SUPPLIED DATA:
○ ○ ○
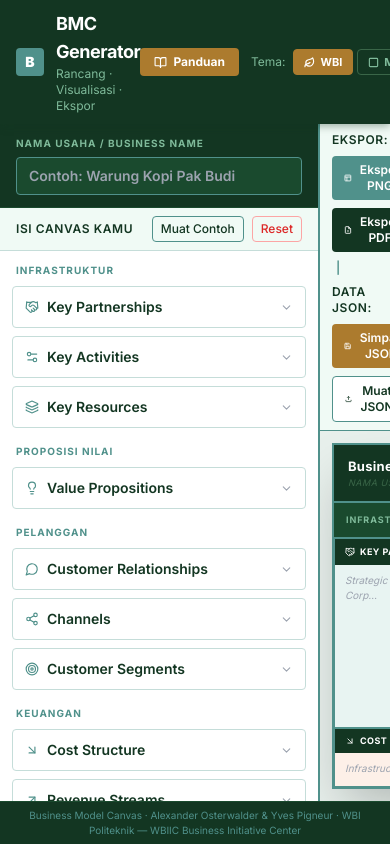
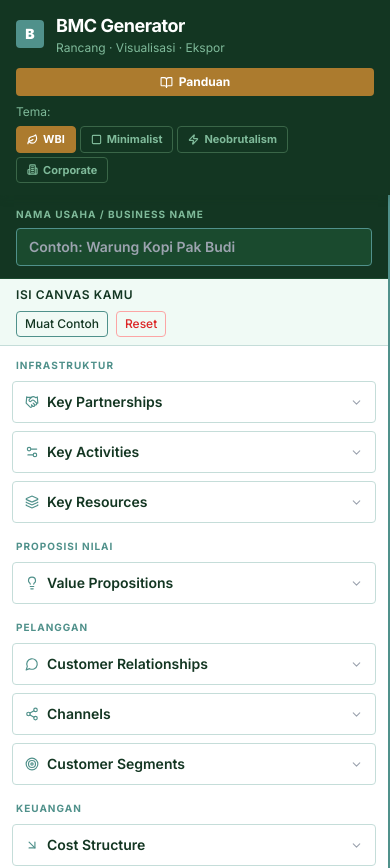
Before and after one commit to fiqgant/wbiicbmc, a Next.js app: page / in a window 390 px wide. Shown: the top 868 px of the page. Before the commit the page ends 844 px from the top, so only its background shows below. Built offline with nearby package versions, Linux system fonts and the light colour scheme.

Commit message:
improve mobile responsiveness

```diff
--- a/app/page.tsx
+++ b/app/page.tsx
@@ -75,10 +75,10 @@ function AppInner() {
       };
 
   return (
-    <div className={`flex flex-col h-screen overflow-hidden ${theme.pageBg} ${theme.fontClass}`}>
+    <div className={`flex min-h-screen flex-col overflow-x-hidden lg:h-screen lg:overflow-hidden ${theme.pageBg} ${theme.fontClass}`}>
       {/* ── Top header bar ── */}
       <header
-        className={`flex items-center justify-between px-4 py-2.5 flex-shrink-0 z-10 ${theme.headerBg}`}
+        className={`z-10 flex flex-shrink-0 flex-col gap-3 px-4 py-3 sm:flex-row sm:items-center sm:justify-between ${theme.headerBg}`}
         style={{
           boxShadow: isHijau
             ? '0 2px 8px rgba(19,54,34,0.4)'
@@ -109,12 +109,13 @@ function AppInner() {
         </div>
 
         {/* Right controls */}
-        <div className="flex items-center gap-3">
+        <div className="flex w-full flex-col gap-2 sm:w-auto sm:flex-row sm:items-center sm:justify-end">
           {/* Panduan button */}
           <button
             onClick={() => setGuideOpen(true)}
             style={pandanBtnStyle}
             title="Buka panduan pengisian BMC"
+            className="w-full justify-center sm:w-auto"
           >
             <BookOpen size={13} strokeWidth={2} />
             Panduan
@@ -126,22 +127,22 @@ function AppInner() {
       </header>
 
       {/* ── Main split layout ── */}
-      <main className="flex flex-1 overflow-hidden min-h-0">
+      <main className="flex min-h-0 flex-1 flex-col overflow-visible lg:flex-row lg:overflow-hidden">
         {/* ── Left panel: Form ── */}
         <aside
-          className={`w-80 xl:w-96 flex-shrink-0 flex flex-col overflow-hidden ${theme.sidebarBg} ${theme.sidebarBorder}`}
+          className={`flex w-full flex-shrink-0 flex-col overflow-visible lg:w-80 lg:overflow-hidden xl:w-96 ${theme.sidebarBg} ${theme.sidebarBorder}`}
         >
           <BMCForm />
         </aside>
 
         {/* ── Right panel: Canvas preview + export ── */}
-        <section className="flex-1 flex flex-col overflow-hidden min-w-0">
+        <section className="flex min-w-0 flex-1 flex-col overflow-visible lg:overflow-hidden">
           {/* Export toolbar */}
           <ExportButtons />
 
           {/* Canvas preview (scrollable if needed) */}
-          <div className="flex-1 overflow-auto min-h-0">
-            <div className="min-w-[900px] h-full">
+          <div className="min-h-0 flex-1 overflow-x-auto overflow-y-visible lg:overflow-auto">
+            <div className="h-[560px] min-w-[820px] sm:h-[680px] sm:min-w-[900px] lg:h-full">
               <BMCCanvas />
             </div>
           </div>
@@ -150,7 +151,7 @@ function AppInner() {
 
       {/* ── Footer ── */}
       <footer
-        className="px-4 py-1.5 text-center text-[10px] flex-shrink-0 border-t"
+        className="border-t px-4 py-2 text-center text-[10px] leading-relaxed flex-shrink-0"
         style={{
           background: isHijau ? '#133622' : isNeo ? '#000' : isCorp ? '#0f172a' : '#fff',
           color: isHijau ? '#50918B' : isNeo ? '#fde047' : isCorp ? '#475569' : '#9ca3af',
--- a/components/BMCCanvas.tsx
+++ b/components/BMCCanvas.tsx
@@ -215,8 +215,8 @@ export default function BMCCanvas() {
 
   return (
     <div
-      className={`flex flex-col h-full w-full ${theme.canvasOuterBg} ${theme.fontClass}`}
-      style={{ padding: theme.id === 'neobrutalism' ? '16px' : '12px' }}
+      className={`flex h-full w-full min-h-0 flex-col ${theme.canvasOuterBg} ${theme.fontClass}`}
+      style={{ padding: theme.id === 'neobrutalism' ? '14px' : '10px' }}
     >
       {/* Wrapper card */}
       <div
@@ -235,8 +235,10 @@ export default function BMCCanvas() {
         <div
           style={{
             display: 'flex',
-            alignItems: 'center',
+            alignItems: 'flex-start',
             justifyContent: 'space-between',
+            gap: '12px',
+            flexWrap: 'wrap',
             padding: '8px 14px',
             background:
               theme.id === 'hijau'
@@ -305,6 +307,7 @@ export default function BMCCanvas() {
               display: 'flex',
               flexDirection: 'row',
               alignItems: 'center',
+              flexWrap: 'wrap',
               gap: 10,
               background: '#ffffff',
               borderRadius: 4,
--- a/components/BMCForm.tsx
+++ b/components/BMCForm.tsx
@@ -104,7 +104,7 @@ function BlockInput({ blockKey }: { blockKey: BMCBlockKey }) {
           )}
 
           {/* Input row */}
-          <div className="flex gap-1.5">
+          <div className="flex flex-col gap-1.5 sm:flex-row">
             <input
               ref={inputRef}
               type="text"
@@ -114,7 +114,7 @@ function BlockInput({ blockKey }: { blockKey: BMCBlockKey }) {
               placeholder={meta.placeholders[items.length % meta.placeholders.length]}
               className={theme.formInput}
             />
-            <button onClick={handleAdd} className={theme.formAddBtn} aria-label="Tambah item">
+            <button onClick={handleAdd} className={`${theme.formAddBtn} justify-center`} aria-label="Tambah item">
               <Plus size={13} strokeWidth={2.5} />
               Tambah
             </button>
@@ -226,7 +226,7 @@ export default function BMCForm() {
   ].join(' ');
 
   return (
-    <div className={`flex flex-col h-full ${theme.fontClass}`}>
+    <div className={`flex h-full min-h-0 flex-col ${theme.fontClass}`}>
       {/* ── Nama Usaha ── */}
       <div
         className="px-4 py-3 border-b flex-shrink-0"
@@ -259,7 +259,7 @@ export default function BMCForm() {
 
       {/* ── Toolbar ── */}
       <div
-        className="flex items-center justify-between px-4 py-2 border-b flex-shrink-0"
+        className="flex flex-col gap-2 px-4 py-2 border-b flex-shrink-0 sm:flex-row sm:items-center sm:justify-between"
         style={{
           background: isHijau ? '#f0faf5' : isNeo ? '#fffde7' : isCorp ? '#f8fafc' : '#f9fafb',
           borderColor: isHijau ? '#c5ddd9' : isNeo ? '#000' : isCorp ? '#e2e8f0' : '#f0f0f0',
@@ -271,7 +271,7 @@ export default function BMCForm() {
         >
           Isi Canvas Kamu
         </span>
-        <div className="flex gap-2">
+        <div className="flex flex-wrap gap-2">
           <button
             onClick={() => loadData(sampleBMCData)}
             className="text-xs px-2 py-1 transition-colors"
@@ -304,7 +304,7 @@ export default function BMCForm() {
       </div>
 
       {/* ── Scrollable form area ── */}
-      <div className={`flex-1 overflow-y-auto px-3 py-3 ${theme.sidebarBg}`} style={{ scrollbarWidth: 'thin' }}>
+      <div className={`flex-1 overflow-visible px-3 py-3 lg:overflow-y-auto ${theme.sidebarBg}`} style={{ scrollbarWidth: 'thin' }}>
 
         <div className={sectionLabelClass}>Infrastruktur</div>
         <BlockInput blockKey="keyPartnerships" />
--- a/components/ExportButtons.tsx
+++ b/components/ExportButtons.tsx
@@ -103,7 +103,7 @@ export default function ExportButtons() {
   return (
     <div
       className={[
-        'flex items-center gap-2 px-3 py-2 border-b flex-wrap',
+        'flex flex-col gap-2 px-3 py-2 border-b sm:flex-row sm:flex-wrap sm:items-center',
         theme.id === 'hijau'
           ? 'border-[#50918B] bg-[#f0faf5]'
           : theme.id === 'neobrutalism'
@@ -113,6 +113,7 @@ export default function ExportButtons() {
           : 'border-gray-200 bg-white',
       ].join(' ')}
     >
+      <div className="flex flex-col gap-2 sm:flex-row sm:flex-wrap sm:items-center">
         <span
           className={[
             'text-xs font-semibold uppercase tracking-wider mr-1',
@@ -128,27 +129,20 @@ export default function ExportButtons() {
           Ekspor:
         </span>
 
-      {/* PNG */}
+        <div className="flex flex-wrap gap-2">
           <button onClick={exportPng} className={theme.btnPng} title="Ekspor sebagai gambar PNG resolusi tinggi">
             <PngIcon />
             Ekspor PNG
           </button>
 
-      {/* PDF */}
           <button onClick={exportPdf} className={theme.btnPdf} title="Ekspor sebagai PDF A4 landscape">
             <PdfIcon />
             Ekspor PDF
           </button>
+        </div>
+      </div>
 
-      {/* Divider */}
-      <span
-        className={[
-          'text-xs font-semibold uppercase tracking-wider mx-1',
-          theme.id === 'hijau' ? 'text-[#50918B]' : theme.id === 'neobrutalism' ? 'text-black font-mono' : theme.id === 'corporate' ? 'text-slate-400' : 'text-gray-300',
-        ].join(' ')}
-      >
-        |
-      </span>
+      <div className="flex flex-col gap-2 sm:flex-row sm:flex-wrap sm:items-center">
         <span
           className={[
             'text-xs font-semibold uppercase tracking-wider mr-1',
@@ -158,13 +152,12 @@ export default function ExportButtons() {
           Data JSON:
         </span>
 
-      {/* Save JSON */}
+        <div className="flex flex-wrap gap-2">
           <button onClick={handleSaveJSON} className={theme.btnSave} title="Save canvas as JSON">
             <SaveIcon />
             Simpan JSON
           </button>
 
-      {/* Load JSON */}
           <button
             onClick={() => fileInputRef.current?.click()}
             className={theme.btnLoad}
@@ -173,6 +166,8 @@ export default function ExportButtons() {
             <LoadIcon />
             Muat JSON
           </button>
+        </div>
+      </div>
       <input
         ref={fileInputRef}
         type="file"
--- a/components/ThemeSwitcher.tsx
+++ b/components/ThemeSwitcher.tsx
@@ -39,16 +39,16 @@ export default function ThemeSwitcher() {
   };
 
   return (
-    <div className="flex items-center gap-1.5">
+    <div className="flex flex-wrap items-center gap-1.5">
       <span
         className="text-xs mr-0.5"
         style={{
           color: isHijau ? '#7fba9a' : isNeo ? '#a3a3a3' : isCorp ? '#64748b' : '#9ca3af',
         }}
-      >
-        Tema:
-      </span>
-      <div className="flex gap-1">
+        >
+          Tema:
+        </span>
+      <div className="flex flex-wrap gap-1">
         {themeOrder.map((id) => (
           <button
             key={id}
```
Lines whose indentation alone changed are shown as unchanged.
○ ○ ○
YOUR OBJECTIVE: Show each line of the records above containing "ExportButtons".

ANSWER:
           <ExportButtons />
--- a/components/ExportButtons.tsx
+++ b/components/ExportButtons.tsx
@@ -103,7 +103,7 @@ export default function ExportButtons() {
@@ -113,6 +113,7 @@ export default function ExportButtons() {
@@ -128,27 +129,20 @@ export default function ExportButtons() {
@@ -158,13 +152,12 @@ export default function ExportButtons() {
@@ -173,6 +166,8 @@ export default function ExportButtons() {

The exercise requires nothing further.